- _Aim of the exercise_
Search the material below for lines containing the string "index", and copy every one you find.

* * * * *

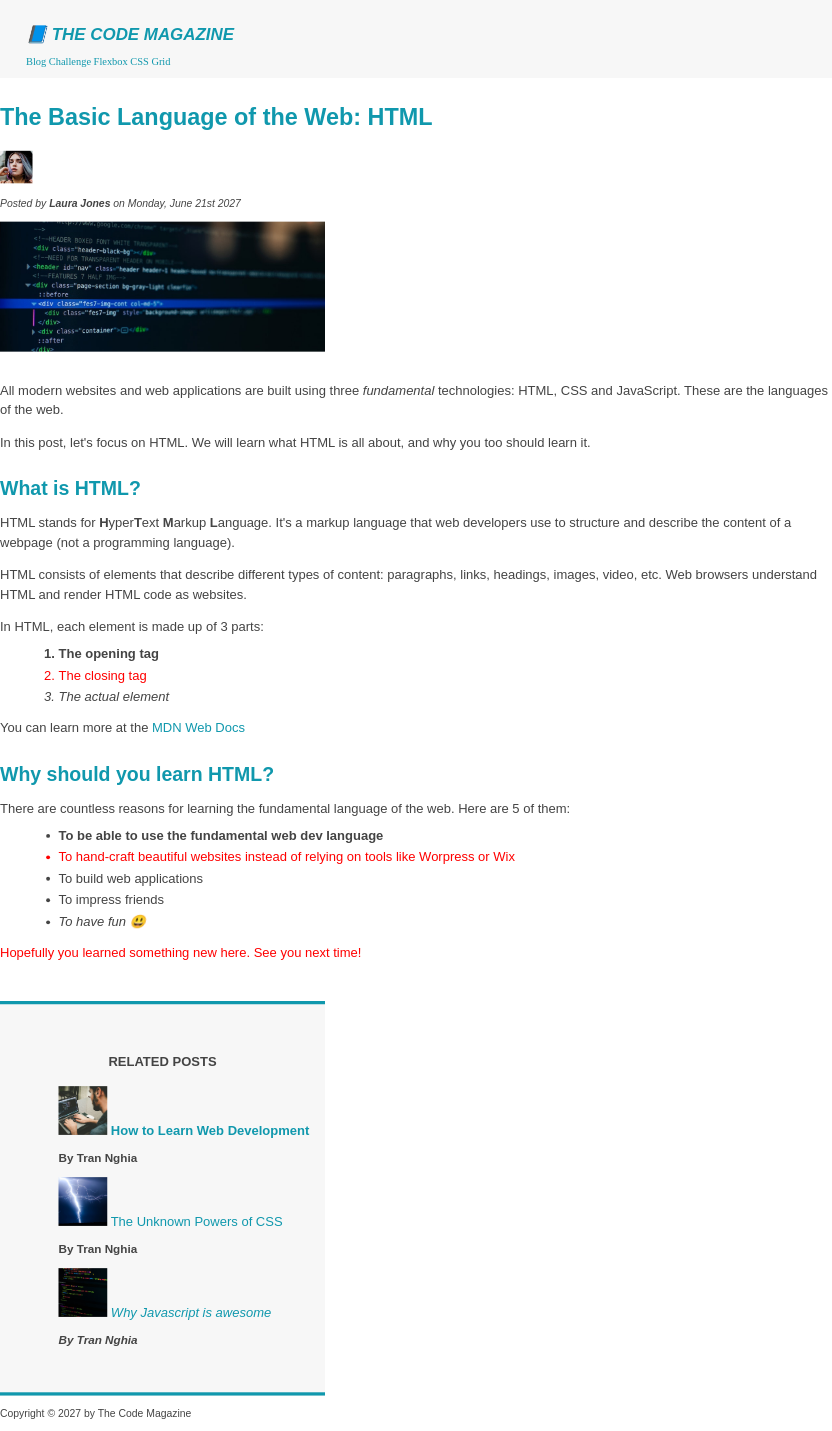
Repository: nghiakma/HTML-CSS-Fundamental
Page: HTML/index.html
The author's editor kept a copy of each file at every save. The page is drawn from the files as they stood at one save, then again after the next save.
The browser window is 1280 px wide. The pictures show the whole page, at 65% of full size.

Above is the page before, as saved 2023-08-20 21:21:52.

### HTML/index.html
<!DOCTYPE html>
<html lang="en">

<head>
  <meta charset="UTF-8">
  <meta name="viewport" content="width=device-width, initial-scale=1.0">
  <title>The Basic Language of the web: HTML</title>
  <link rel="stylesheet" href="/CSS/index.css">
</head>

<body>
  <header class="main-header">
    <h1>📘 The Code Magazine</h1>
    <nav>
      <a href="#">Blog</a>
      <a href="#">Challenge</a>
      <a href="#">Flexbox</a>
      <a href="#">CSS Grid</a>
    </nav>
  </header>

  <article>
    <header class="post-header">
      <h2>The Basic Language of the Web: HTML</h2>
      <img class="post-img" src="./laura-jones.jpg" alt="Headshot of Laura Jones" height="50" width="50">
      <p id="author">Posted by <strong>Laura Jones</strong> on Monday, June 21st 2027</p>
      <img src="./post-img.jpg" alt="HTML code on a screen" width="500" height="200">
    </header>
    <p>
      All modern websites and web applications are built using three <em>fundamental</em> technologies: HTML, CSS and
      JavaScript.
      These are the languages of the web.
    </p>
    <p>
      In this post, let's focus on HTML. We will learn what HTML is all about, and why you too should learn it.
    </p>
    <h3>What is HTML?</h3>
    <p>
      HTML stands for <strong>H</strong>yper<strong>T</strong>ext <strong>M</strong>arkup <strong>L</strong>anguage.
      It's
      a markup language that web developers use to structure and describe
      the content of a webpage (not a programming language).
    </p>
    <p>
      HTML consists of elements that describe different types of content: paragraphs, links, headings, images, video,
      etc.
      Web browsers understand HTML and render HTML code as websites.
    </p>
    <p>In HTML, each element is made up of 3 parts:</p>
    <ol>
      <li>The opening tag</li>
      <li>The closing tag</li>
      <li>The actual element</li>
    </ol>
    <p>You can learn more at the <a href="https://developer.mozilla.org/en-US/docs/Web/HTML" target="_blank">MDN Web
        Docs</a></p>
    <h3>Why should you learn HTML?</h3>
    <p>There are countless reasons for learning the fundamental language of the web. Here are 5 of them:</p>
    <ul>
      <li>To be able to use the fundamental web dev language</li>
      <li>To hand-craft beautiful websites instead of relying on tools like Worpress or Wix</li>
      <li>To build web applications</li>
      <li>To impress friends</li>
      <li>To have fun 😃</li>
    </ul>
    <p>Hopefully you learned something new here. See you next time!</p>
  </article>

  <!--Thuong duoc su dung de bo sung thong tin cho trang chinh
  Xác định nội dung nằm bên cạnh nội dung của trang-->
  <aside>
    <h4>Related posts</h4>

    <ul class="related">
      <li>
        <img src="./related-1.jpg" alt="Person programming" width="75" height="75">
        <a href="#">How to Learn Web Development</a>
        <p class="related-author">By Tran Nghia</p>
      </li>
      <li>
        <img src="./related-2.jpg" alt="Powers" width="75" height="75">
        <a href="#">The Unknown Powers of CSS</a>
        <p class="related-author">By Tran Nghia</p>
      </li>
      <li>
        <img src="./related-3.jpg" alt="Javascript" width="75" height="75">
        <a href="#">Why Javascript is awesome</a>
        <p class="related-author">By Tran Nghia</p>
      </li>
    </ul>
  </aside>

  <footer>
    <p id="copyright">Copyright &copy; 2027 by The Code Magazine</p>
  </footer>
</body>

</html>

### CSS/index.css
body {
  margin: 0;
  padding: 0;
}
h1,
h2,
h3,
h4,
p,
li {
  font-family: sans-serif;
  color: #444;
}
h1,
h2,
h3 {
  color: #1098ad;
}
h1 {
  font-size: 26px;
  text-transform: uppercase;
  font-style: italic;
}
h2 {
  font-size: 36px;
  margin-bottom: 30px;
}
h3 {
  font-size: 30px;
  margin-bottom: 20px;
  margin-top: 40px;
}
h4 {
  font-size: 20px;
  text-transform: uppercase;
  text-align: center;
}
p {
  font-size: 20px;
  line-height: 1.5;
  margin-bottom: 15px;
}
ul,
ol {
  margin-left: 50px;
}
li {
  font-size: 20px;
  margin-bottom: 10px;
}
li:last-child {
  margin-bottom: 0;
}
/* footer p {
  font-size: 16px;
} */
/* article header p {
  font-style: italic;
} */

#author {
  font-style: italic;
  font-size: 16px;
}
#copyright {
  font-size: 16px;
}
.related-author {
  font-size: 18px;
  font-weight: bold;
}
.related {
  list-style: none;
}
.main-header {
  background-color: #f7f7f7;
  /* padding: 20px;
  padding-left: 20px;
  padding-right: 40px; */
  padding: 20px 40px;
  margin-bottom: 40px;
  height: 80px;
}
article {
  margin-bottom: 60px;
}
.post-header {
  margin-bottom: 40px;
}
aside {
  background-color: #f7f7f7;
  border-top: 5px solid #1098ad;
  border-bottom: 5px solid #1098ad;
  padding: 50px 0;
  width: 500px;
}
li:first-child {
  font-weight: bold;
}
li:last-child {
  font-style: italic;
}
li:nth-child(2) {
  color: red;
}
article p:last-child {
  color: red;
}
a:link {
  color: #1098ad;
  text-decoration: none;
}
a:visited {
  color: #1098ad;
}
a:hover {
  color: orangered;
  font-weight: bold;
  text-decoration: underline orangered;
}
a:active {
  background-color: black;
  font-style: italic;
}

After the next save:
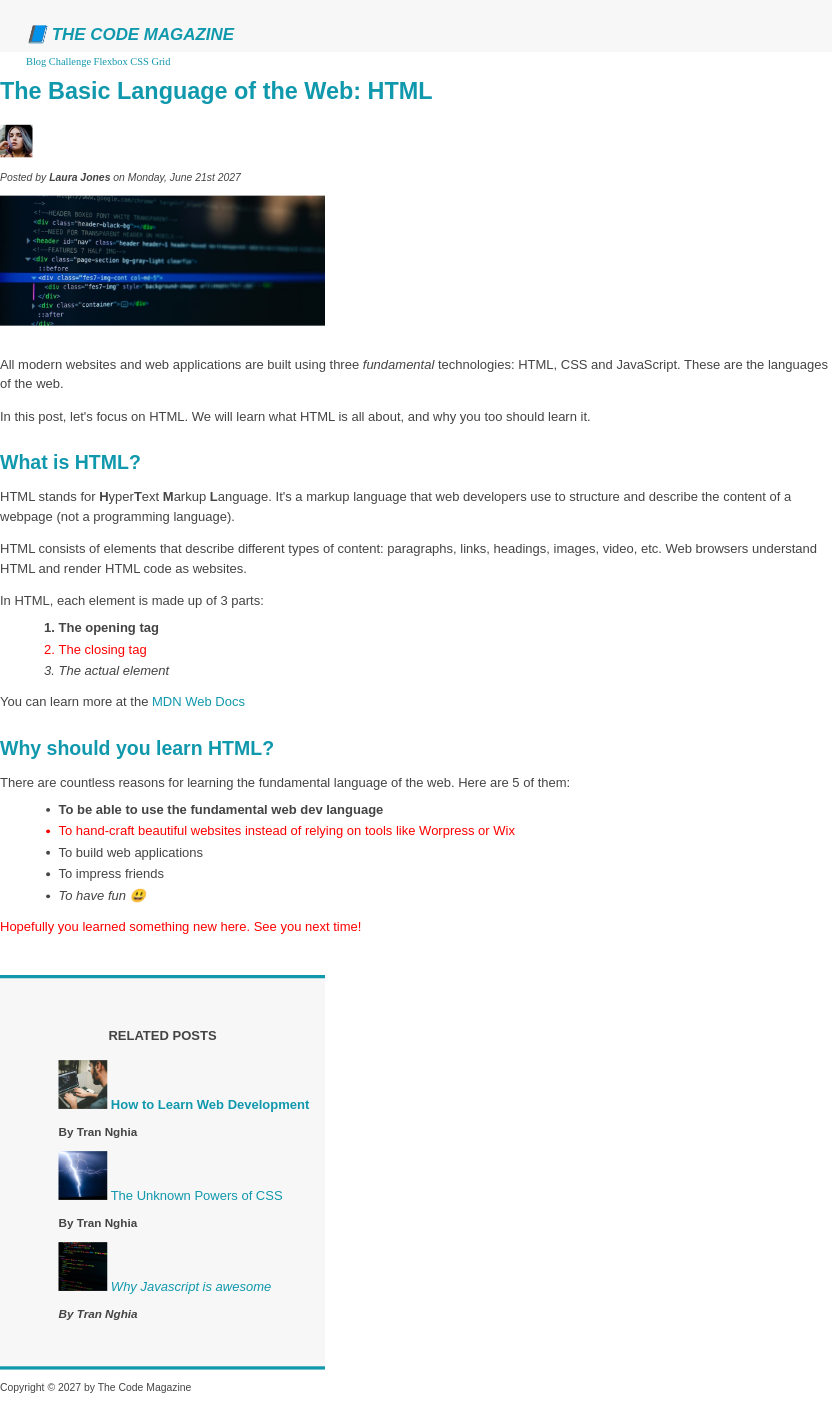
Saved 9 s later.
--- a/CSS/index.css
+++ b/CSS/index.css
@@ -1,3 +1,6 @@
+* {
+  box-sizing: border-box;
+}
 body {
   margin: 0;
   padding: 0;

* * * * *

- _Solution for this exercise_
Page: HTML/index.html
### HTML/index.html
  <link rel="stylesheet" href="/CSS/index.css">
### CSS/index.css
--- a/CSS/index.css
+++ b/CSS/index.css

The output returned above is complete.